__What you will do__
For this exercise, return exactly the lines of the material below that begin at the one with "# 適用（ディスパッチサイクルを実行: worktree作成、ラベル更新、エージェント起動）" and stop after the one with "Also changed, not".
++++++++
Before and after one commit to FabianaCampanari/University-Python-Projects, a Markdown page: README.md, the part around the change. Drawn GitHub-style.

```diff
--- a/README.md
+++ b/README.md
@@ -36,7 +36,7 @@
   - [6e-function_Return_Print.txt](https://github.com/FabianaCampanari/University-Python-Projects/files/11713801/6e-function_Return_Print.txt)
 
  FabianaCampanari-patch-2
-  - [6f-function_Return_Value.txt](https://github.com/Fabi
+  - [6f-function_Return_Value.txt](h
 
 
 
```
++++++++
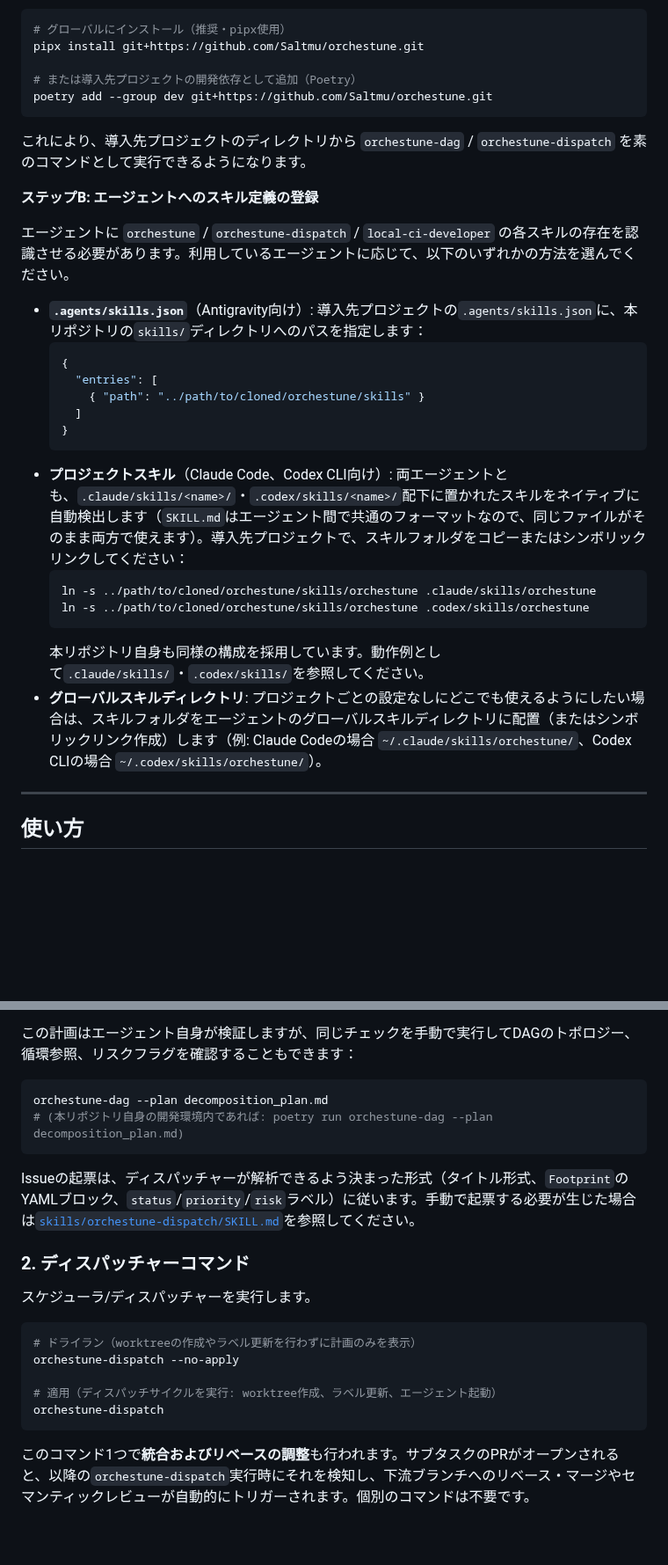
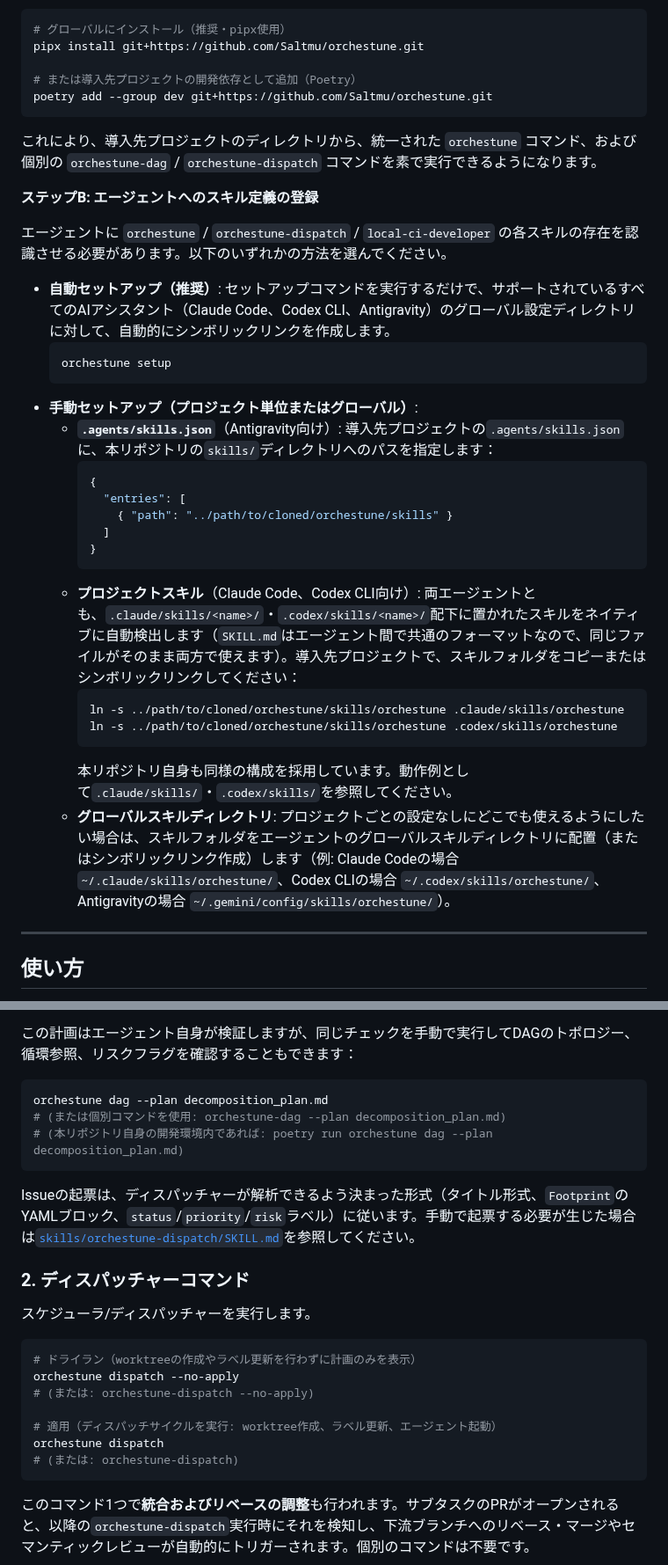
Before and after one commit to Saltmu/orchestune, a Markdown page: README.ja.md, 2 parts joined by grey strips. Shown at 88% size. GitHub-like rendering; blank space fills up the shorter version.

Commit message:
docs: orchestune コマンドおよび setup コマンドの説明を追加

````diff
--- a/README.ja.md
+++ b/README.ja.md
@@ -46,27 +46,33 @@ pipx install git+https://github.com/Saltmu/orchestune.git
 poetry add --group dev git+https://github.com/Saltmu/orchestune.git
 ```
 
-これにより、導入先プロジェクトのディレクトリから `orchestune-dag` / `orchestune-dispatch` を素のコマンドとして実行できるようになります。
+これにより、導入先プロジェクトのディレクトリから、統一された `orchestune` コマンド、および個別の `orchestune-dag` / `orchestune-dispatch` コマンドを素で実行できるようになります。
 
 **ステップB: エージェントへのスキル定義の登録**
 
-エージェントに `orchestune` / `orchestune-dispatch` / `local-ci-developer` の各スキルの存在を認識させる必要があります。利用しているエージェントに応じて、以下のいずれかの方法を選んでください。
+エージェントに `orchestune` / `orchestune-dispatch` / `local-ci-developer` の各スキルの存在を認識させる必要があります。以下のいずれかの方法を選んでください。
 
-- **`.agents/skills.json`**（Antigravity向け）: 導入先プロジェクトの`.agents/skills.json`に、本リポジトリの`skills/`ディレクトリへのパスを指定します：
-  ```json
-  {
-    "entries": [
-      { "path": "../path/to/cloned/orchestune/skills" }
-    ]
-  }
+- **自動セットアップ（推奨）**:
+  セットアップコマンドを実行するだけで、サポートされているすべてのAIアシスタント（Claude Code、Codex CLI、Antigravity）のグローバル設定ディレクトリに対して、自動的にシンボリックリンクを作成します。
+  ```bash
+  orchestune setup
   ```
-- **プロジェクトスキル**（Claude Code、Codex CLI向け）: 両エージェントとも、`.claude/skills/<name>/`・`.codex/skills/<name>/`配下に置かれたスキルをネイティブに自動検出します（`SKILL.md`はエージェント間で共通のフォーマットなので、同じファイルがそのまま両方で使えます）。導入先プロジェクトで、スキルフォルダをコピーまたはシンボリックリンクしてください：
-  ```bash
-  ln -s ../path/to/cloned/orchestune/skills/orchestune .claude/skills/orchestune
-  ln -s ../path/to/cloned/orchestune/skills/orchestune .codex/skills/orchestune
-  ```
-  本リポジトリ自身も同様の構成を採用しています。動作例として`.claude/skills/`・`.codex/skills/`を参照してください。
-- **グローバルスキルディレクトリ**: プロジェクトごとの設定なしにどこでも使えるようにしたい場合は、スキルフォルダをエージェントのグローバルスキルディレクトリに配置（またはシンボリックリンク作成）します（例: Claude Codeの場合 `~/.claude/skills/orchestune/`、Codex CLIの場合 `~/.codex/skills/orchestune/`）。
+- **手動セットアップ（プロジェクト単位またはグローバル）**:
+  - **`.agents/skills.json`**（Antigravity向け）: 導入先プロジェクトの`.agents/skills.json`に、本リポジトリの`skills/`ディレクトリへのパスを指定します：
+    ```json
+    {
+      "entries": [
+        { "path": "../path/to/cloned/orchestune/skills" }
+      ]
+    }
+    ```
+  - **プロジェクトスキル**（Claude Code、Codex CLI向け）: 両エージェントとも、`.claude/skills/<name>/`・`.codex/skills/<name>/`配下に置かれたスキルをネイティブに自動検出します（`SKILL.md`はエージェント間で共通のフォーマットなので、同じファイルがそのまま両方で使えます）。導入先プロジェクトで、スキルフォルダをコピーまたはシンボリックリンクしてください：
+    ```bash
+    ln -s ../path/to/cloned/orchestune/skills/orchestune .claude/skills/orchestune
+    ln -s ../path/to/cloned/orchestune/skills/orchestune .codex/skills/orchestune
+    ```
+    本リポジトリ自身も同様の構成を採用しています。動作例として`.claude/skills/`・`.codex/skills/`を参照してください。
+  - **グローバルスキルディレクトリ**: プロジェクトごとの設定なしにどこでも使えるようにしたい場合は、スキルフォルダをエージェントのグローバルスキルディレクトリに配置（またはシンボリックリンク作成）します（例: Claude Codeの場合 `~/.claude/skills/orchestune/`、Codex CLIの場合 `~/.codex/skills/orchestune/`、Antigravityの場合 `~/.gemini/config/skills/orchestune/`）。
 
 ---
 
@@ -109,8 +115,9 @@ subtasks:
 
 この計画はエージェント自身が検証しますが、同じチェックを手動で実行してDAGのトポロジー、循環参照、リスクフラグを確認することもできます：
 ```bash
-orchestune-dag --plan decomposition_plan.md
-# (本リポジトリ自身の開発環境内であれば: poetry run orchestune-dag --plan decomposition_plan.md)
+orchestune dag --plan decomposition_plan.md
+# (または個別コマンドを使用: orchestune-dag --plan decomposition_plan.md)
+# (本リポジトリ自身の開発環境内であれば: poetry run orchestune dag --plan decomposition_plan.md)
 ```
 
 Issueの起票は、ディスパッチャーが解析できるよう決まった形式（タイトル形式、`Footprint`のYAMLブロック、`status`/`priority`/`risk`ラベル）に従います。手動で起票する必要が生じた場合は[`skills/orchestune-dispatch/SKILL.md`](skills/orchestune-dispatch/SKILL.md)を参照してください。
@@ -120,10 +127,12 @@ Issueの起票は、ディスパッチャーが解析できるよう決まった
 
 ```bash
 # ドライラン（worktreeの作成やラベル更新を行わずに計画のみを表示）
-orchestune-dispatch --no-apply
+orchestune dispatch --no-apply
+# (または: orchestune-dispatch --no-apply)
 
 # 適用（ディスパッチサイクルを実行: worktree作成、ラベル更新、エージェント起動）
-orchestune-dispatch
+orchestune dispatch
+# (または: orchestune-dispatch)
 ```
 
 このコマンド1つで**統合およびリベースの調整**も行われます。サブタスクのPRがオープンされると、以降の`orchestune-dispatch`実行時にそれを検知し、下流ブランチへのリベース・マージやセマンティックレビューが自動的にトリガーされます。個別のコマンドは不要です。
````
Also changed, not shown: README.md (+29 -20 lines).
++++++++
__Answer for the task__
 # 適用（ディスパッチサイクルを実行: worktree作成、ラベル更新、エージェント起動）
-orchestune-dispatch
+orchestune dispatch
+# (または: orchestune-dispatch)
 ```
 
 このコマンド1つで**統合およびリベースの調整**も行われます。サブタスクのPRがオープンされると、以降の`orchestune-dispatch`実行時にそれを検知し、下流ブランチへのリベース・マージやセマンティックレビューが自動的にトリガーされます。個別のコマンドは不要です。
````
Also changed, not shown: README.md (+29 -20 lines).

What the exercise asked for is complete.